Your objective
Filter the entries for lines with the word "index".

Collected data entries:
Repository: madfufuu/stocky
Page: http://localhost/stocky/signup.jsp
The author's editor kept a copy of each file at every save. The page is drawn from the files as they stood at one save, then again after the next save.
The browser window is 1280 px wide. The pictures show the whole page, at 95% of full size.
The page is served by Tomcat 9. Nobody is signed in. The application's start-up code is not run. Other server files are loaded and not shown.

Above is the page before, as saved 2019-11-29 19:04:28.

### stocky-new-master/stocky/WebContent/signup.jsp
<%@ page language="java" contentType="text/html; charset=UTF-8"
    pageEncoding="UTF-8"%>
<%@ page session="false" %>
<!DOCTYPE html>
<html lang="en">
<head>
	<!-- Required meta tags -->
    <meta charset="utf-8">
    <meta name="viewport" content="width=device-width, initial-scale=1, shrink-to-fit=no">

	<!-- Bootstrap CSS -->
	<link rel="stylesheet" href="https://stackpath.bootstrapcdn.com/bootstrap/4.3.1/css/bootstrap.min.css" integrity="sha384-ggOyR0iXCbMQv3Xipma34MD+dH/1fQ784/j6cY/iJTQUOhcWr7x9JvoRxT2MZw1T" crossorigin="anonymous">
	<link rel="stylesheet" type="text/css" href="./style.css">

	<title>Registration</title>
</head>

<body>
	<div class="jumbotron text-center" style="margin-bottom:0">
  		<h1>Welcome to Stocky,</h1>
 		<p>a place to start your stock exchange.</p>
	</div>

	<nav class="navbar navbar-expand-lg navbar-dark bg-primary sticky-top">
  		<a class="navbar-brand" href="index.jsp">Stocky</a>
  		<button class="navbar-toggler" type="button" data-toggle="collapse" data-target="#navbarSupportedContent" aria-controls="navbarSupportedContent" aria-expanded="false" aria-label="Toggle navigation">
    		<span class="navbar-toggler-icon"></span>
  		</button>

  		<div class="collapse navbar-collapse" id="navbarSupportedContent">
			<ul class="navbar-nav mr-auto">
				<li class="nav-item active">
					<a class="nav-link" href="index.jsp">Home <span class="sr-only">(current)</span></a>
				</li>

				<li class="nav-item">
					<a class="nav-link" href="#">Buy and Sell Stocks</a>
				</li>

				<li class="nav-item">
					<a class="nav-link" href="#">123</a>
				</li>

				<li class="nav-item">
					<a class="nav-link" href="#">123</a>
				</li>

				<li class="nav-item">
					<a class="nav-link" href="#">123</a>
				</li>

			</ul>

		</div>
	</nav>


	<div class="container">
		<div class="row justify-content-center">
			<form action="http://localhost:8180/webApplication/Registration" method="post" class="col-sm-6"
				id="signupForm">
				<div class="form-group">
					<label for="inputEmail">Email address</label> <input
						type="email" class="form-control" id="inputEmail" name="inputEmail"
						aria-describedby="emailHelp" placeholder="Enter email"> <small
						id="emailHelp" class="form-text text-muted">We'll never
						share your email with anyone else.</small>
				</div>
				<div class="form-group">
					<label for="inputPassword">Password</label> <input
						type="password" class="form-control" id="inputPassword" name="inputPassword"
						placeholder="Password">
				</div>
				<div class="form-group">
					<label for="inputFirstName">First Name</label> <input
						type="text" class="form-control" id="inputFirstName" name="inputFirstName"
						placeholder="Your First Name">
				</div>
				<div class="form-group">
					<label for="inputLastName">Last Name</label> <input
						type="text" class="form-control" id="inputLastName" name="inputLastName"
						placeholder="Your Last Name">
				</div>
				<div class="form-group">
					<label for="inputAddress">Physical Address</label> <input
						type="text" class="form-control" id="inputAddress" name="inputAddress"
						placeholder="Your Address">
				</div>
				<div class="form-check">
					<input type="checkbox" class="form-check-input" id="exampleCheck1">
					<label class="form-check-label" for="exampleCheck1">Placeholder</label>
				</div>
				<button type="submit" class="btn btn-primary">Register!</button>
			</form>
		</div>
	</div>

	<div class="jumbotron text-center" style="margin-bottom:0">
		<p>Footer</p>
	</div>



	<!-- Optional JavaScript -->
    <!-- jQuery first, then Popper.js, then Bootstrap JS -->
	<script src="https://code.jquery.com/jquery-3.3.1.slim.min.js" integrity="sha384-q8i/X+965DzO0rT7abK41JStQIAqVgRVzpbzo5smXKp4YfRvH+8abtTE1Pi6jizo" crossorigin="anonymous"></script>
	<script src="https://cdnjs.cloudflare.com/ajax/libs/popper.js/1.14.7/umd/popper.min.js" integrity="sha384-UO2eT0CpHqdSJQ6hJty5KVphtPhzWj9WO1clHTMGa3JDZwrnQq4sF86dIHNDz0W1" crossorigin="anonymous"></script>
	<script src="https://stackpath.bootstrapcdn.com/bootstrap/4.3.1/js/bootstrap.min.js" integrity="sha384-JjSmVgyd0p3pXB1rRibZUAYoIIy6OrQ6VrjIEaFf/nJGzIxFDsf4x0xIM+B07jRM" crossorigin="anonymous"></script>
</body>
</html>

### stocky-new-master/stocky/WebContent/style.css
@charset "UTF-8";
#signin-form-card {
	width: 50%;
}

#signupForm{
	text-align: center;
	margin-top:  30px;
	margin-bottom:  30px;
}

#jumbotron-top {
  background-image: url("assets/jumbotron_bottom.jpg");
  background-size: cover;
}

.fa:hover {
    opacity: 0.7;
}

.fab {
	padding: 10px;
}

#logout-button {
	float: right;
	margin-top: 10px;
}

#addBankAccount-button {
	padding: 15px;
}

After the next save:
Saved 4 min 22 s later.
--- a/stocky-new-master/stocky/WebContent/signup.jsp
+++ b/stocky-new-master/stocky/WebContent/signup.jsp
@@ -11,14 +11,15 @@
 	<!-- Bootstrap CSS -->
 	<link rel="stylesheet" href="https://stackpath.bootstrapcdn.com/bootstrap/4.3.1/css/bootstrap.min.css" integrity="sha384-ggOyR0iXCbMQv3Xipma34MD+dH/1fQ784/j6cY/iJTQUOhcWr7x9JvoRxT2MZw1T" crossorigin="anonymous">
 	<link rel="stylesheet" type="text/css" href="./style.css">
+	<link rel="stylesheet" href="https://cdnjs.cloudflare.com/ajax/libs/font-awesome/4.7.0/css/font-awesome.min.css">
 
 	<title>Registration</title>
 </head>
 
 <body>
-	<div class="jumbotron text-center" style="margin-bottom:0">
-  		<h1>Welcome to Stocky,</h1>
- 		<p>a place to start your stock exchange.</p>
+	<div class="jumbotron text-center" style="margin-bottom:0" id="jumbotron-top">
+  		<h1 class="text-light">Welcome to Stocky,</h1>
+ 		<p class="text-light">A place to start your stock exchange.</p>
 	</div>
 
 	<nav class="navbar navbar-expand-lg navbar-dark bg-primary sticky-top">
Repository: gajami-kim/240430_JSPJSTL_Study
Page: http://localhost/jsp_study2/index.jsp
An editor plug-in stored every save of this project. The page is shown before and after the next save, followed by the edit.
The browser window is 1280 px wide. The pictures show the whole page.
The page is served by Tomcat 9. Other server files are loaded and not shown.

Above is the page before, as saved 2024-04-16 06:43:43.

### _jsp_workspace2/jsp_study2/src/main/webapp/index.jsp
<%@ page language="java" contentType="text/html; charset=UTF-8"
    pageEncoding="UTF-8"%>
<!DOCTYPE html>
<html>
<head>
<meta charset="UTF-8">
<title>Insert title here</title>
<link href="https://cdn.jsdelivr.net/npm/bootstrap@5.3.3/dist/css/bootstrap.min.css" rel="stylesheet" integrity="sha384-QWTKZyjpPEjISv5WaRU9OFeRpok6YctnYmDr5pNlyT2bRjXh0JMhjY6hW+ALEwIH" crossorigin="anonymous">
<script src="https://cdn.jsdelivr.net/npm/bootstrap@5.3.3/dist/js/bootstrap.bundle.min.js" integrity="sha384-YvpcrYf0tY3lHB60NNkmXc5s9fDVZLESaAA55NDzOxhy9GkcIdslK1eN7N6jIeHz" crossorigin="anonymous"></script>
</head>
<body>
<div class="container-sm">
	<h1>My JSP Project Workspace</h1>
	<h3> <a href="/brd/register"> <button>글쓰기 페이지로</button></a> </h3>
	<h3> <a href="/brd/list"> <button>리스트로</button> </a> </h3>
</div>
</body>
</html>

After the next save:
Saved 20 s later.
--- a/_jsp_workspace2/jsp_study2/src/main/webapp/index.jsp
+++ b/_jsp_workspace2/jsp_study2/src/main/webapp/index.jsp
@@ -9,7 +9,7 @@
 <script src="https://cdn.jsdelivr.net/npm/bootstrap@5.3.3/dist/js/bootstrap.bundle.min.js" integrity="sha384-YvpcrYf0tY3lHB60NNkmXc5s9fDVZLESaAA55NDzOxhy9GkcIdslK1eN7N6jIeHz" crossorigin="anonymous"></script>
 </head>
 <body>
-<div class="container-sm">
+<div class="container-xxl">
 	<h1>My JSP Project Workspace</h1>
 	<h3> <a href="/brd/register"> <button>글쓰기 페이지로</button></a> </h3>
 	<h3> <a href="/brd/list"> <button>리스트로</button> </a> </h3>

Answer section
  		<a class="navbar-brand" href="index.jsp">Stocky</a>
					<a class="nav-link" href="index.jsp">Home <span class="sr-only">(current)</span></a>
Page: http://localhost/jsp_study2/index.jsp
### _jsp_workspace2/jsp_study2/src/main/webapp/index.jsp
--- a/_jsp_workspace2/jsp_study2/src/main/webapp/index.jsp
+++ b/_jsp_workspace2/jsp_study2/src/main/webapp/index.jsp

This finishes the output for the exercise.